Manual therapy has become somewhat controversial in recent times. Manual therapy general covers the physical therapy techniques of manipulation and mobilization. This controversy is based around the lack of good research that actually shows it works. That does not mean that it does not work, it just means that the quality of the research that supports its use is not very good. The other issue that is making it controversial is if it does work, then how does it work. In the past it was the dramatic cracking sound as a joint is put back into place. All the evidence now shows that that is not how it works and it probably works via some sort of pain interference system giving the impression that the pain is better. None of this is totally clear and more research is ongoing to try and resolve this problem. This poses a dilemma for clinicians who use these manual therapy techniques and need to make decisions about how to help their patients clinical and still be evidence based in what they do.

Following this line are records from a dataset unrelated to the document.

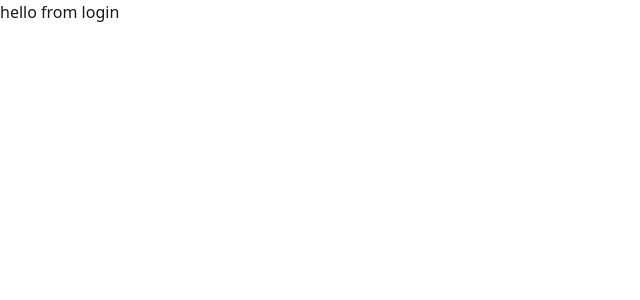
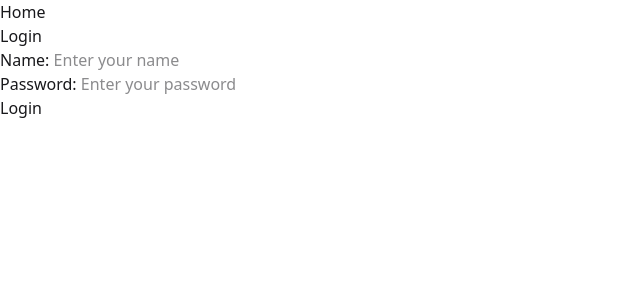
Before and after one commit to Jaz-spec/resource-hub, a SvelteKit app: page /login in a window 1280 px wide. Shown: the top 300 px of the page, without its empty margins (0-640 px from the left). Built offline with nearby package versions, Linux system fonts and the light colour scheme; no server answers.

Commit message:
feat: implements placeholder form

```diff
--- a/src/routes/login/+page.svelte
+++ b/src/routes/login/+page.svelte
@@ -1 +1,88 @@
-<h1>hello from login</h1>
+<script lang="ts">
+    let name = "";
+    let password = "";
+    let errors: Errors = {};
+    let isSubmitting = false;
+
+    interface Errors {
+        name?: string;
+        password?: string;
+    }
+
+    function validateForm() {
+        if (!name.trim()) {
+            errors.name = "Name is required";
+        } else if (name.trim().length < 2) {
+            errors.name = "Name must be at least 2 characters";
+        }
+
+        if (!password) {
+            errors.password = "Password is required";
+        } else if (password.length < 6) {
+            errors.password = "Password must be at least 6 characters";
+        }
+
+        return Object.keys(errors).length === 0;
+    }
+
+    async function handleSubmit() {
+        if (!validateForm()) return;
+
+        isSubmitting = true;
+
+        try {
+            console.log("Login attempt:", { name, password });
+            //request to server
+            console.log("Login successful!");
+        } catch (error) {
+            console.error(error);
+        } finally {
+            isSubmitting = false;
+        }
+    }
+</script>
+
+<div class="container">
+    <nav>
+        <a href="/">Home</a>
+    </nav>
+
+    <main>
+        <h1>Login</h1>
+
+        <form on:submit|preventDefault={handleSubmit} class="login-form">
+            <div class="form-group">
+                <label for="name">Name:</label>
+                <input
+                    id="name"
+                    type="text"
+                    bind:value={name}
+                    placeholder="Enter your name"
+                    disabled={isSubmitting}
+                />
+                {#if errors.name}
+                    <span class="error-message">{errors.name}</span>
+                {/if}
+            </div>
+
+            <div class="form-group">
+                <label for="password">Password:</label>
+                <input
+                    id="password"
+                    type="password"
+                    bind:value={password}
+                    placeholder="Enter your password"
+                    class:error={errors.password}
+                    disabled={isSubmitting}
+                />
+                {#if errors.password}
+                    <span class="error-message">{errors.password}</span>
+                {/if}
+            </div>
+
+            <button type="submit" disabled={isSubmitting}>
+                {isSubmitting ? "Logging in..." : "Login"}
+            </button>
+        </form>
+    </main>
+</div>
```
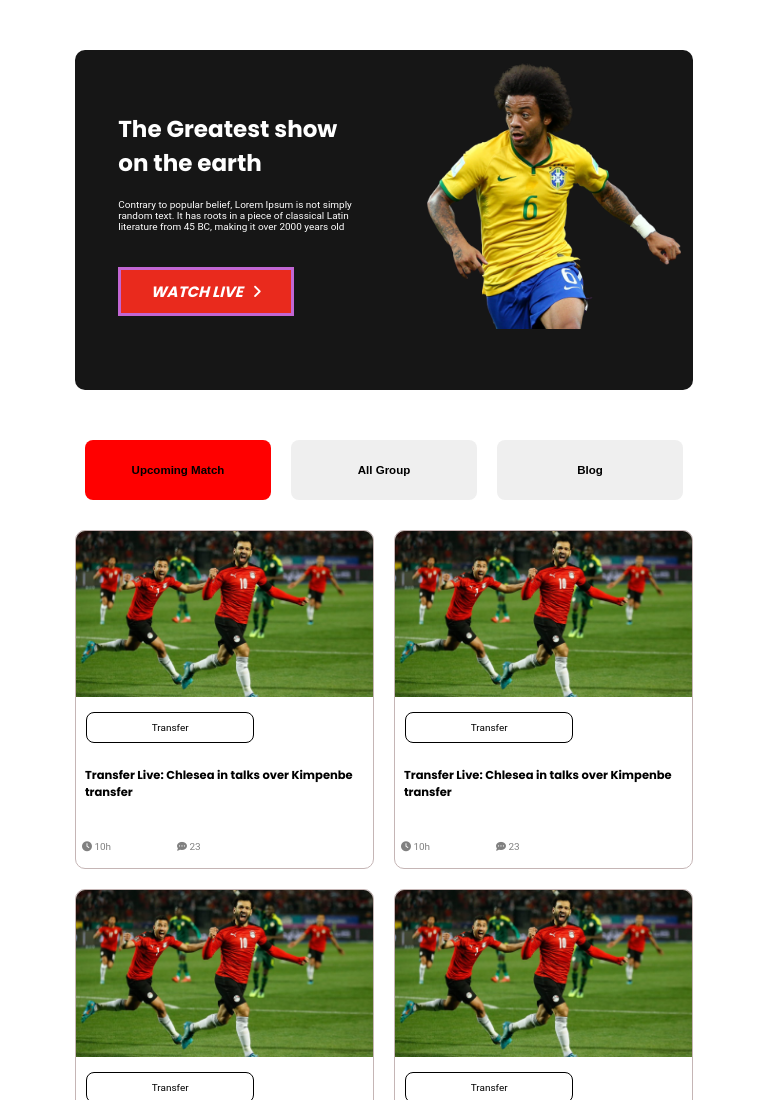
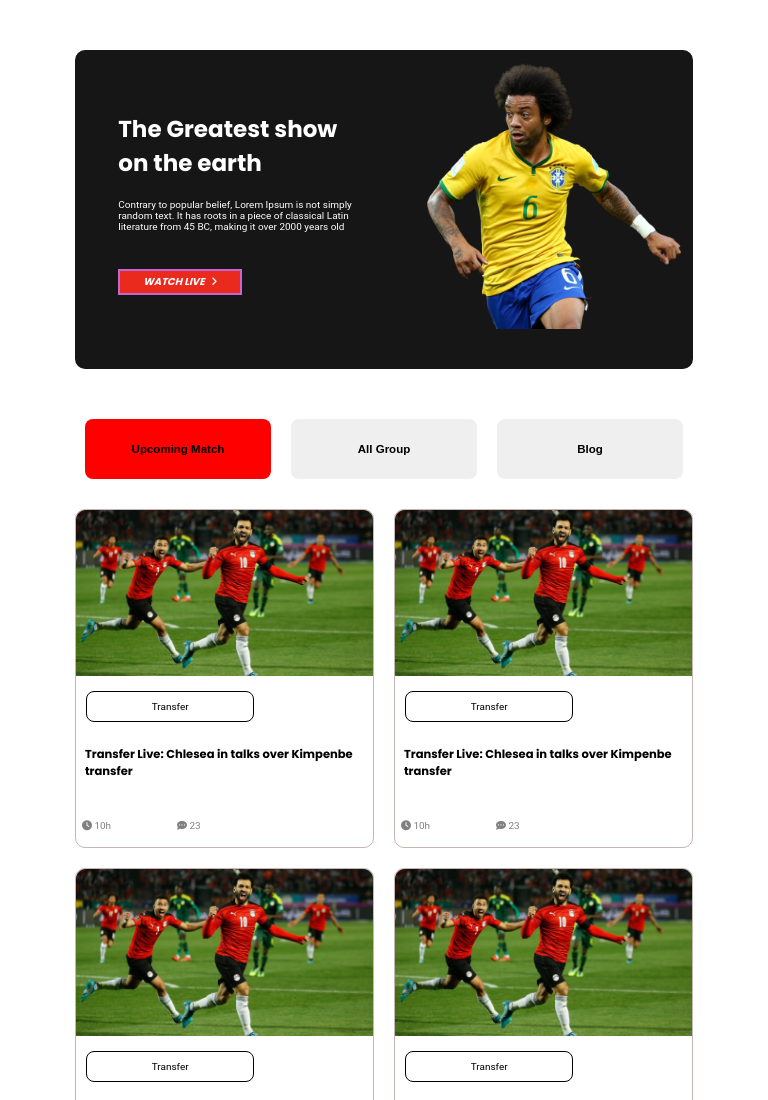
Before and after one commit to zihaddi/world_cup_assignment_2, a plain HTML site: page index.html in a window 768 px wide. Shown: the top 1100 px of the page. Drawn offline with Linux system fonts and the light colour scheme; a web font is replaced by a local one.

Commit message:
last push

```diff
--- a/styles/style.css
+++ b/styles/style.css
@@ -223,6 +223,32 @@ footer .foot-box
 /* medium device */
 @media only screen and (min-width:669px) and (max-width:992px){
 
+  .button {
+    width: 120px;
+    padding-top: 3px;
+    padding-bottom: 3px;
+    text-align: center;
+    color: #000;
+    text-transform: uppercase;
+    font-weight: 100;
+    margin-left: 0px;
+    margin-bottom: 30px;
+    cursor: pointer;
+    display: inline-block;
+    font-style: italic;
+    font-size: 10px;
+  }
+
+  .button-2 {
+    color: #fff;
+    border: 2px solid #c266d3;
+    background-image: -webkit-linear-gradient(30deg, #f37d10 50%, transparent 50%);
+    background-image: linear-gradient(30deg, #e92a1d 50%, transparent 50%);
+    background-size: 400px;
+    background-repeat: no-repeat;
+    background-position: 0%;
+  }
+
   .section-2
 {
   display: flex;
@@ -333,21 +359,20 @@ footer .foot-box
 /* small device */
 @media only screen and (max-width:668px)
 {
-
   .button {
-    width: 170px;
-    padding-top: 6px;
-    padding-bottom: 6px;
+    width: 100px;
+    padding-top: 3px;
+    padding-bottom: 3px;
     text-align: center;
     color: #000;
     text-transform: uppercase;
-    font-weight: 200;
+    font-weight: 100;
     margin-left: 0px;
     margin-bottom: 30px;
     cursor: pointer;
     display: inline-block;
     font-style: italic;
-    font-size: 15px;
+    font-size: 8px;
   }
   .button-2 {
     color: #fff;
@@ -410,7 +435,7 @@ footer .foot-box
     border-radius: 8px;
     border: none;
     border: 1px solid rgb(165, 153, 153);
-    font-size: 13px;
+    font-size: 1px;
 
 
 
```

A recent episode of the podiatry livestream, PodChatLive attempted to address these sorts of issues when it comes to manual therapy for foot problems. In that episode the hosts interviewed Dave Cashley who gave his personal experience both from his many years of clinical practice and his own research on manual therapy. His research has been on its use for intermetatarsal neuroma and it is appearing to be promising. He also voices his opinion on some of the criticisms that have been directed at manual therapy. David Cashley is podiatrist and a respected international speaker and educator. David is a fellow of the Royal College of Physicians and Surgeons and has published a number of papers on podiatric manual therapy in the literature in recent years. During his career, he has worked with professional sportsmen, elite athletes, world champions, international dance companies and the British military.